In 70 games with the Bucs, Winston asked Mariota to “hold his beer”, as he fumbled 52 times and became the only quarterback in NFL history to throw at least 30 touchdowns and 30 interceptions in the same season.
His interception rate went down with the Saints, but he only appeared in seven games: and still fumbled twice in those appearances.
There’s more than one reason Sean Payton retired as the Saints head coach, but Winston as one of his potential post-Drew Brees options is likely one of them!
I will put both of these quarterbacks into the “mostly good in a pinch” category.
Neither has truly shined when the spotlight has been placed on them as starters, and for Taylor, he’s especially had terrible luck injuries (nearly all of them no fault of his own).
I don’t think adding either of these mobile passers at this stage of their game is particularly wise for the Steelers. Taylor hasn’t played a full season in his last four (with three different teams) while Brissett had a worse YPA than even Rudolph’s 2019 “dink and dunk” offense. (Brissett has also been sacked a whopping 106 times in 727 attempts, or 1:7 times he drops back to pass.)
Pittsburgh would be better served not stealing valuable camp and practice reps from Rudolph and Haskins, plus they could easily sign Joshua Dobbs back for far less to get the same type of upside. (If you would call it that.)
You didn’t think I’d actually spend time writing about Glennon other than list his name here, did you? (You are correct. Pass!)
Trubisky is the most intriguing player on this list and the one I saved last for a reason.
Statistically, it’s hard to find fault in his game. He may have truly been a product of a bad Chicago Bears coaching staff, and despite that his efforts earned him a postseason appearance and Pro Bowl nod in 2018.
The issue is his ceiling. There’s a chance that we’ve seen what players like Rudolph and Haskins already are, but with far fewer starts I’m not certain we can be… certain.
Trubisky has 50 career starts. He’s thrown 1,585 attempts 10,652 yards with a 64.1% completion rate. He doesn’t get sacked nearly as often as the others on this list either, taking 111 over those 1,585 attempts. His 6.7 YPA is adequate as well.
So what might be a hold up?
Trubisky is about a 2:1 TD:INT type of player. Like Mariota, he struggles to hold onto the ball too, fumbling 27 times over 51 total games with Chicago.
Personally, I feel he’s going to field a better offer than the one he received in a post-pandemic reduced salary cap in 2021, and likely fetch a solid deal to compete elsewhere: namely with the New York Giants, where Trubisky’s 2021 offensive coordinator Brian Daboll just took over as head coach. (And is far from settled with current QB Daniel Jones.)
Sorry folks, but I’ve seen this movie before: and it wasn’t good.
None of these quarterbacks present a realized upgrade over Mason Rudolph or Dwayne Haskins at this time. To think otherwise is to discount Rudolph and Haskins, and the Steelers efforts already put into them, for a random journeyman passer or failed picks from other teams: many of whom would call Pittsburgh their fourth, fifth, or sixth home.

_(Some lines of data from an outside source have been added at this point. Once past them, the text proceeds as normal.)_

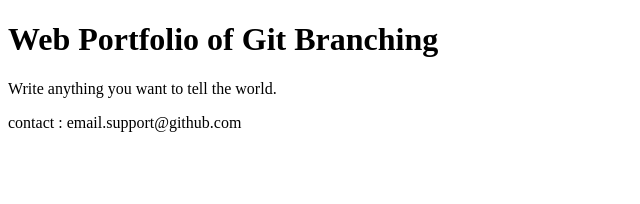
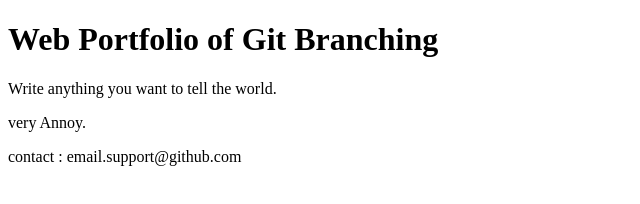
Before and after one commit to Fa1thadamh28/project, a plain HTML site: page index.html in a window 1280 px wide. Shown: the whole page, without its empty margins (0-640 px from the left). Drawn offline with Linux system fonts and the light colour scheme.

```diff
--- a/index.html
+++ b/index.html
@@ -7,6 +7,9 @@
   <body>
     <h1>Web Portfolio of Git Branching</h1>
     <p>Write anything you want to tell the world.</p>
+    <p>
+      very Annoy.
+    </p>
     <div id="footer">
       contact : email.support@github.com
     </div>
```
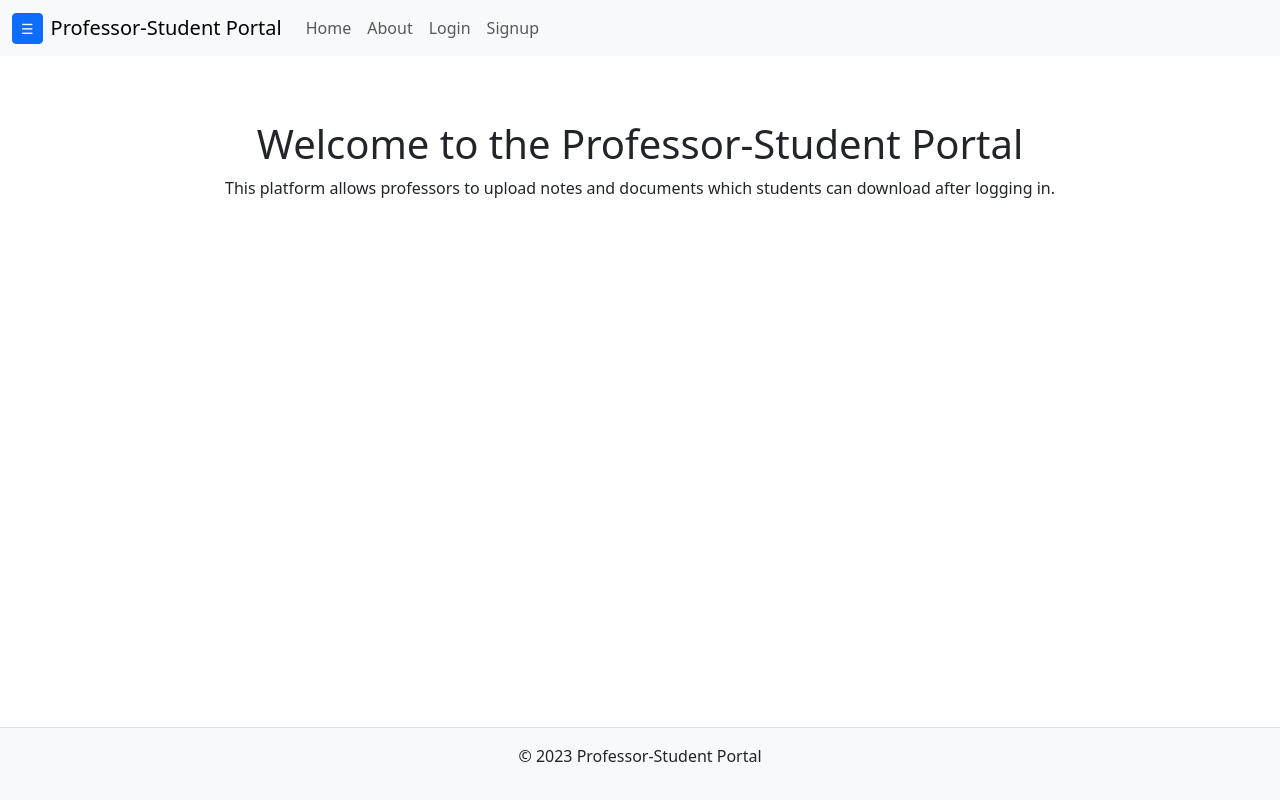
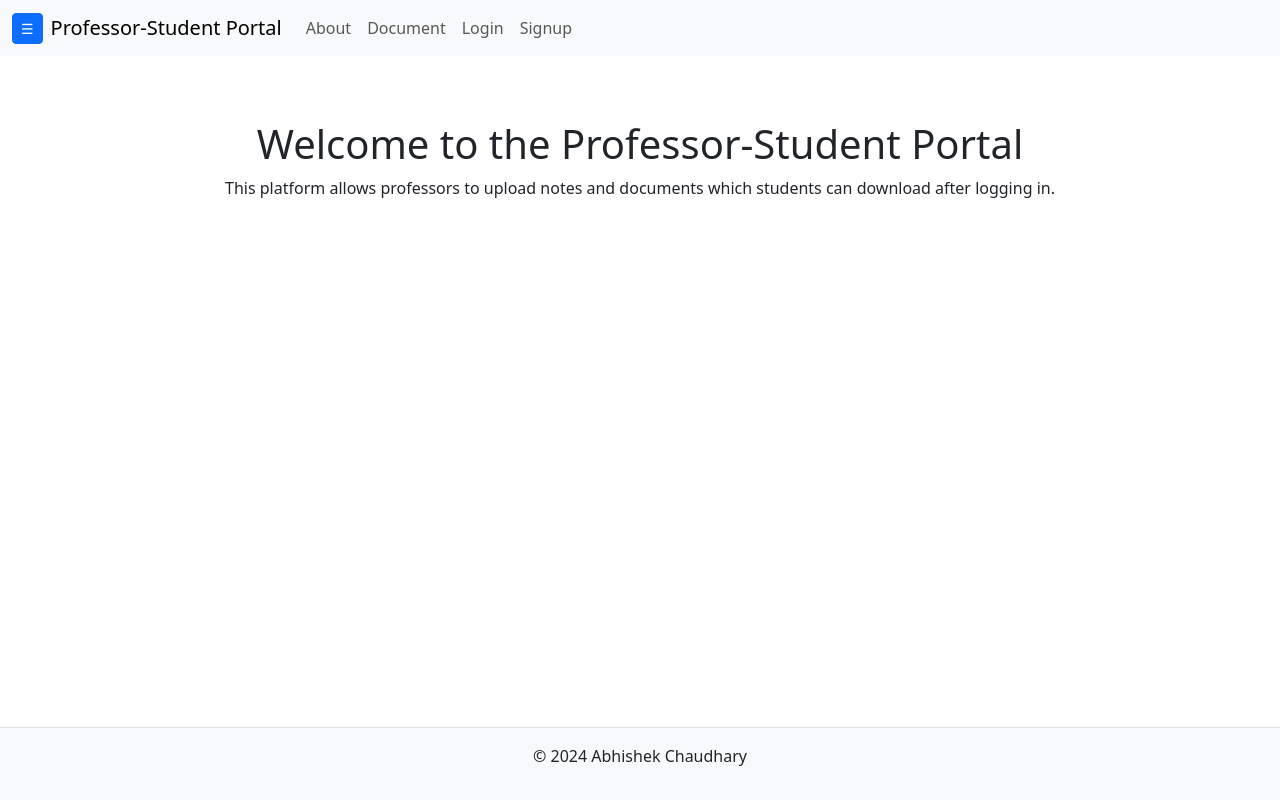
Before and after one commit to 2000090139-Abhishek/first-react-project, a React (Vite) app in the folder JJ_app/: page / in a window 1280 px wide. Built offline with nearby package versions, Linux system fonts and the light colour scheme.

Commit message:
#Side bar commit

```diff
--- a/JJ_app/src/components/Footer.jsx
+++ b/JJ_app/src/components/Footer.jsx
@@ -4,7 +4,7 @@ import React from 'react';
 const Footer = () => {
   return (
     <footer className="bg-light p-3 border-top text-center">
-      <p>&copy; 2023 Professor-Student Portal</p>
+      <p>&copy; 2024 Abhishek Chaudhary</p>
     </footer>
   );
 };
--- a/JJ_app/src/components/Header.jsx
+++ b/JJ_app/src/components/Header.jsx
@@ -1,41 +1,3 @@
-// // src/components/Header.jsx
-// import React from 'react';
-// import { Link } from 'react-router-dom';
-
-// const Header = () => {
-//   return (
-//     <header className="bg-light p-3 border-bottom">
-//       <nav className="container d-flex flex-wrap justify-content-center">
-//         <ul className="nav">
-          // <li className="nav-item">
-          //   <Link to="/" className="nav-link">
-          //     Home
-          //   </Link>
-          // </li>
-          // <li className="nav-item">
-          //   <Link to="/about" className="nav-link">
-          //     About
-          //   </Link>
-          // </li>
-          // <li className="nav-item">
-          //   <Link to="/login" className="nav-link">
-          //     Login
-          //   </Link>
-          // </li>
-          // <li className="nav-item">
-          //   <Link to="/signup" className="nav-link">
-          //     Signup
-          //   </Link>
-          // </li>
-//         </ul>
-//       </nav>
-//     </header>
-//   );
-// };
-
-// export default Header;
-
-// src/components/Header.jsx
 import React from 'react';
 
 const Header = () => {
@@ -43,22 +5,18 @@ const Header = () => {
     <header className="navbar navbar-expand-lg navbar-light bg-light">
       <div className="container-fluid">
         <button
-          className="btn btn-primary btn-sm"
-          type="button"
-          data-bs-toggle="offcanvas"
-          data-bs-target="#offcanvasSidebar"
-          aria-controls="offcanvasSidebar"
-        >
-          ☰
-        </button>
+          className="btn btn-primary btn-sm"type="button"data-bs-toggle="offcanvas"data-bs-target="#offcanvasSidebar"aria-controls="offcanvasSidebar">☰</button>
+
         <a className="navbar-brand ms-2" href="/">Professor-Student Portal</a>
         <div className="collapse navbar-collapse">
           <ul className="navbar-nav me-auto mb-2 mb-lg-0">
-            <li className="nav-item">
-              <a className="nav-link" href="/">Home</a>
-            </li>
+
             <li className="nav-item">
               <a className="nav-link" href="/about">About</a>
+            </li>
+
+            <li className="nav-item">
+              <a className="nav-link" href="#">Document</a>
             </li>
 
             <li className="nav-item">
--- a/JJ_app/src/components/Sidebar.jsx
+++ b/JJ_app/src/components/Sidebar.jsx
@@ -4,21 +4,7 @@ import { Link } from 'react-router-dom';
 const Sidebar = () => {
   return (
     <>
-      {/* <button
-        className="btn btn-primary"
-        type="button"
-        data-bs-toggle="offcanvas"
-        data-bs-target="#offcanvasSidebar"
-        aria-controls="offcanvasSidebar"
-      >
-        Toggle Sidebar
-      </button> */}
-
-      <div
-        className="offcanvas offcanvas-start"
-        id="offcanvasSidebar"
-        aria-labelledby="offcanvasSidebarLabel"
-      >
+      <div className="offcanvas offcanvas-start" id="offcanvasSidebar" aria-labelledby="offcanvasSidebarLabel">
         <div className="offcanvas-header">
           <h5 className="offcanvas-title" id="offcanvasSidebarLabel">Menu</h5>
           <button type="button" className="btn-close" data-bs-dismiss="offcanvas" aria-label="Close"></button>
@@ -28,15 +14,6 @@ const Sidebar = () => {
             <li className="nav-item">
               <Link to="/" className="nav-link">Home</Link>
             </li>
-            <li className="nav-item">
-              <Link to="/about" className="nav-link">About</Link>
-            </li>
-            <li className="nav-item">
-              <Link to="/login" className="nav-link">Login</Link>
-            </li>
-            <li className="nav-item">
-              <Link to="/signup" className="nav-link">Signup</Link>
-            </li>
           </ul>
         </div>
       </div>
```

Is it really worth it over the players already on the roster?
That’s why the Steelers will likely go with who they have now – or draft someone in the near future. None of these quarterbacks or their contracts are worth the value of a cheaper Rudolph/Haskins or draft pick. A draft pick also won’t be so inclined to vulture reps from the current quarterbacks, likely redshirting their rookie season.
And that’s if the Steelers think a pick is worth using on a passer in the 2020 NFL Draft.
Otherwise, if I’m in a position of authority, I’m going to roll with the two QBs who were already on the roster last season, and see if that’s not a better investment instead.